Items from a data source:
-- -- --

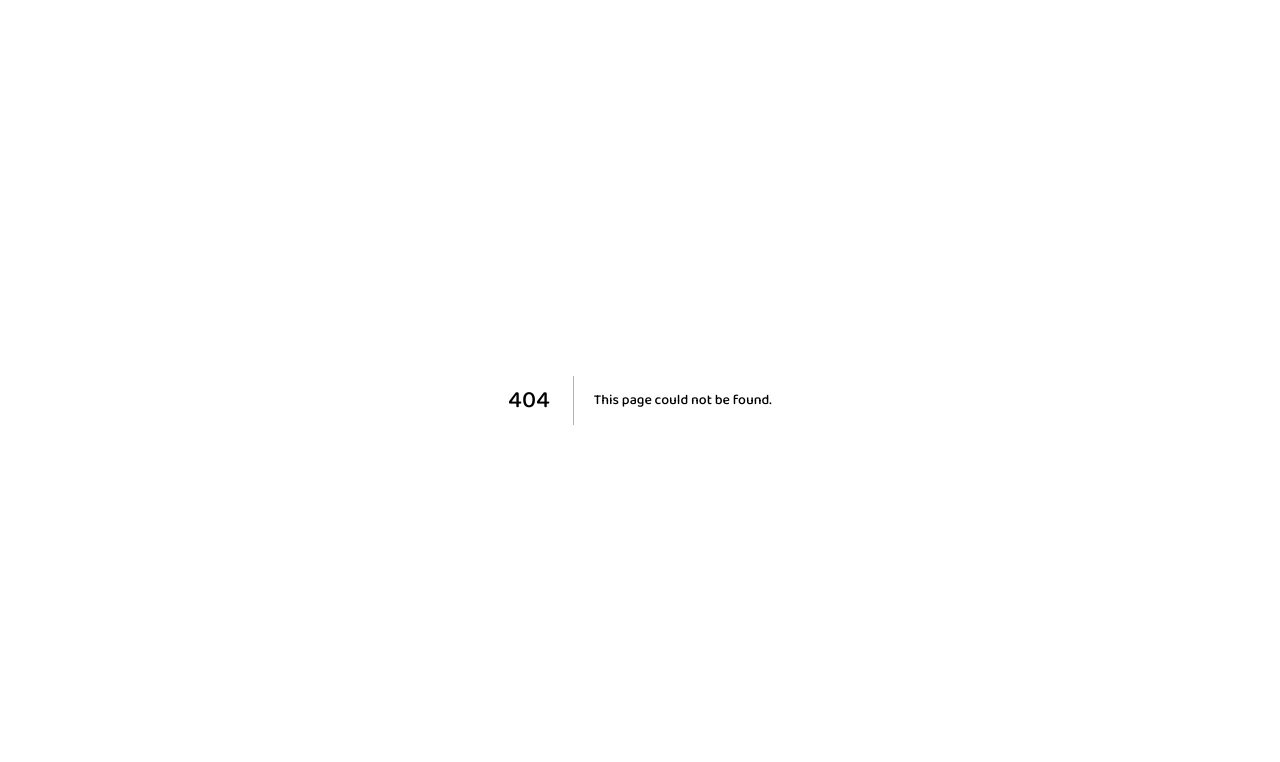
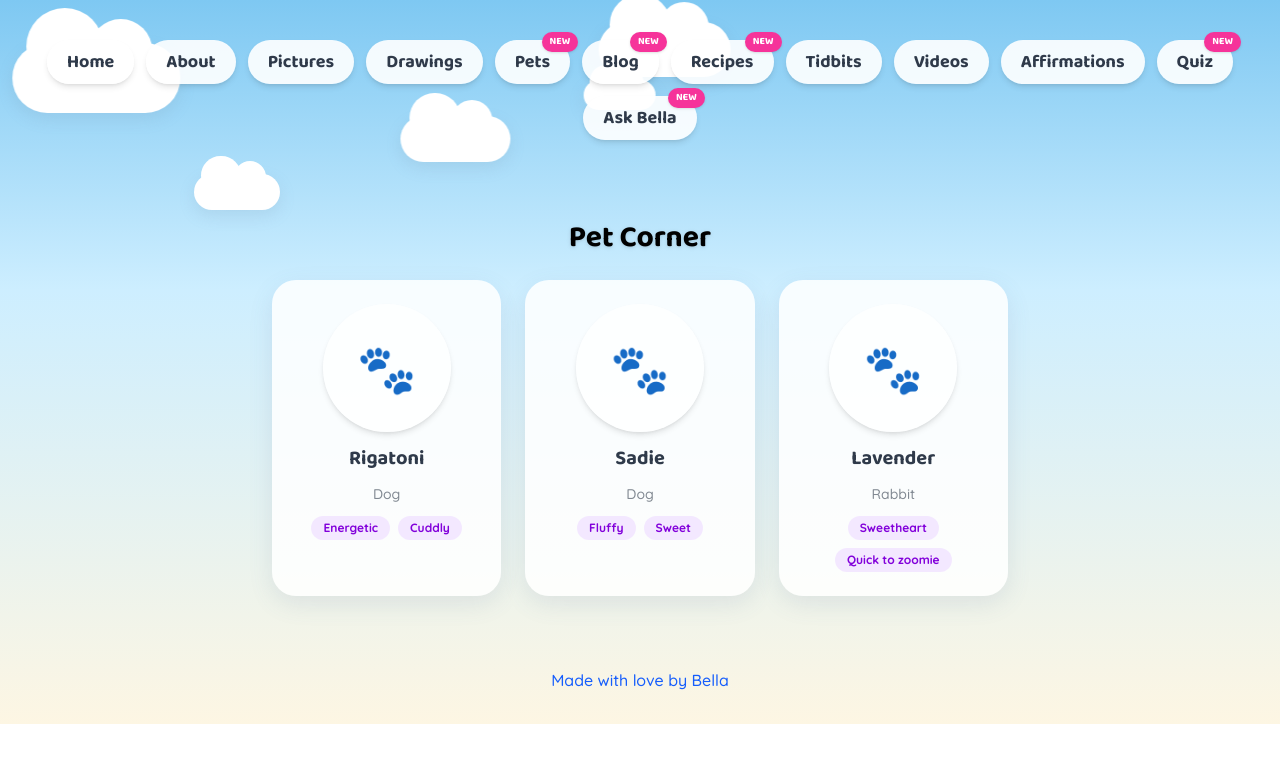
Before and after one commit to gregorylebed-code/bella-website, a Next.js app: page /pets in a window 1280 px wide. Before the commit this address had no page. Shown: the top 762 px of the page. Built offline with nearby package versions, Linux system fonts and the light colour scheme.

Commit message:
Add Pet Corner page for Rigatoni, Sadie, and Lavender
Placeholder paw icons until photos are added to public/photos/.

```diff
--- a/src/app/NavBar.tsx
+++ b/src/app/NavBar.tsx
@@ -5,6 +5,7 @@ const links: [string, string][] = [
   ["About", "/about"],
   ["Pictures", "/pictures"],
   ["Drawings", "/drawings"],
+  ["Pets", "/pets"],
   ["Blog", "/blog"],
   ["Recipes", "/recipes"],
   ["Tidbits", "/tidbits"],
--- a/src/app/content.ts
+++ b/src/app/content.ts
@@ -31,6 +31,16 @@ export const quickFacts: string[] = [
   "Photographic memory for random facts",
   "Can do voice impressions of Marge, Stewie, Homer, and Stitch",
   "Future goal: chef or psychologist for kids on the spectrum",
+];
+
+// -----------------------------
+// PETS
+// Put pet photos in: public/photos/
+// -----------------------------
+export const pets: { name: string; type: string; photo: string; traits: string[] }[] = [
+  { name: "Rigatoni", type: "Dog", photo: "", traits: ["Energetic", "Cuddly"] },
+  { name: "Sadie", type: "Dog", photo: "", traits: ["Fluffy", "Sweet"] },
+  { name: "Lavender", type: "Rabbit", photo: "", traits: ["Sweetheart", "Quick to zoomie"] },
 ];
 
 // -----------------------------
@@ -250,4 +260,5 @@ export const sectionUpdates: Record<string, string> = {
   Affirmations: "2026-07-11",
   Quiz: "2026-08-01",
   "Ask Bella": "2026-08-08",
+  Pets: "2026-08-14",
 };
--- /dev/null
+++ b/src/app/pets/page.tsx
@@ -0,0 +1,59 @@
+import Clouds from "../Clouds";
+import NavBar from "../NavBar";
+import EmptyState from "../EmptyState";
+import { pets } from "../content";
+
+export default function PetsPage() {
+  return (
+    <main className="relative flex-1">
+      <Clouds />
+      <div className="relative z-10 pt-10">
+        <NavBar />
+      </div>
+
+      <section className="relative z-10 max-w-3xl mx-auto px-4 py-10">
+        <h2 className="heading-font text-3xl font-bold text-black drop-shadow mb-6 text-center">
+          Pet Corner
+        </h2>
+
+        {pets.length === 0 ? (
+          <EmptyState text="No pets added yet, check back soon!" />
+        ) : (
+          <div className="grid grid-cols-1 sm:grid-cols-3 gap-6">
+            {pets.map((pet) => (
+              <div key={pet.name} className="card p-6 flex flex-col items-center text-center gap-3">
+                {pet.photo ? (
+                  <img
+                    src={pet.photo}
+                    alt={pet.name}
+                    className="w-32 h-32 rounded-full object-cover shadow-md"
+                  />
+                ) : (
+                  <div className="w-32 h-32 rounded-full bg-white/70 shadow-md flex items-center justify-center text-5xl">
+                    🐾
+                  </div>
+                )}
+                <h3 className="heading-font text-xl font-bold">{pet.name}</h3>
+                <p className="text-sm text-foreground/60 font-medium">{pet.type}</p>
+                <div className="flex flex-wrap justify-center gap-2">
+                  {pet.traits.map((trait) => (
+                    <span
+                      key={trait}
+                      className="text-xs font-bold px-3 py-1 rounded-full bg-purple-100 text-purple-700"
+                    >
+                      {trait}
+                    </span>
+                  ))}
+                </div>
+              </div>
+            ))}
+          </div>
+        )}
+      </section>
+
+      <footer className="relative z-10 text-center py-8 text-blue-600 font-medium">
+        Made with love by Bella
+      </footer>
+    </main>
+  );
+}
```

-- -- --

◆ **Exercise requirements**:
Your task is to gather all lines from the entries above that hold the word "traits".

◆ **Your response**:
+export const pets: { name: string; type: string; photo: string; traits: string[] }[] = [
+  { name: "Rigatoni", type: "Dog", photo: "", traits: ["Energetic", "Cuddly"] },
+  { name: "Sadie", type: "Dog", photo: "", traits: ["Fluffy", "Sweet"] },
+  { name: "Lavender", type: "Rabbit", photo: "", traits: ["Sweetheart", "Quick to zoomie"] },
+                  {pet.traits.map((trait) => (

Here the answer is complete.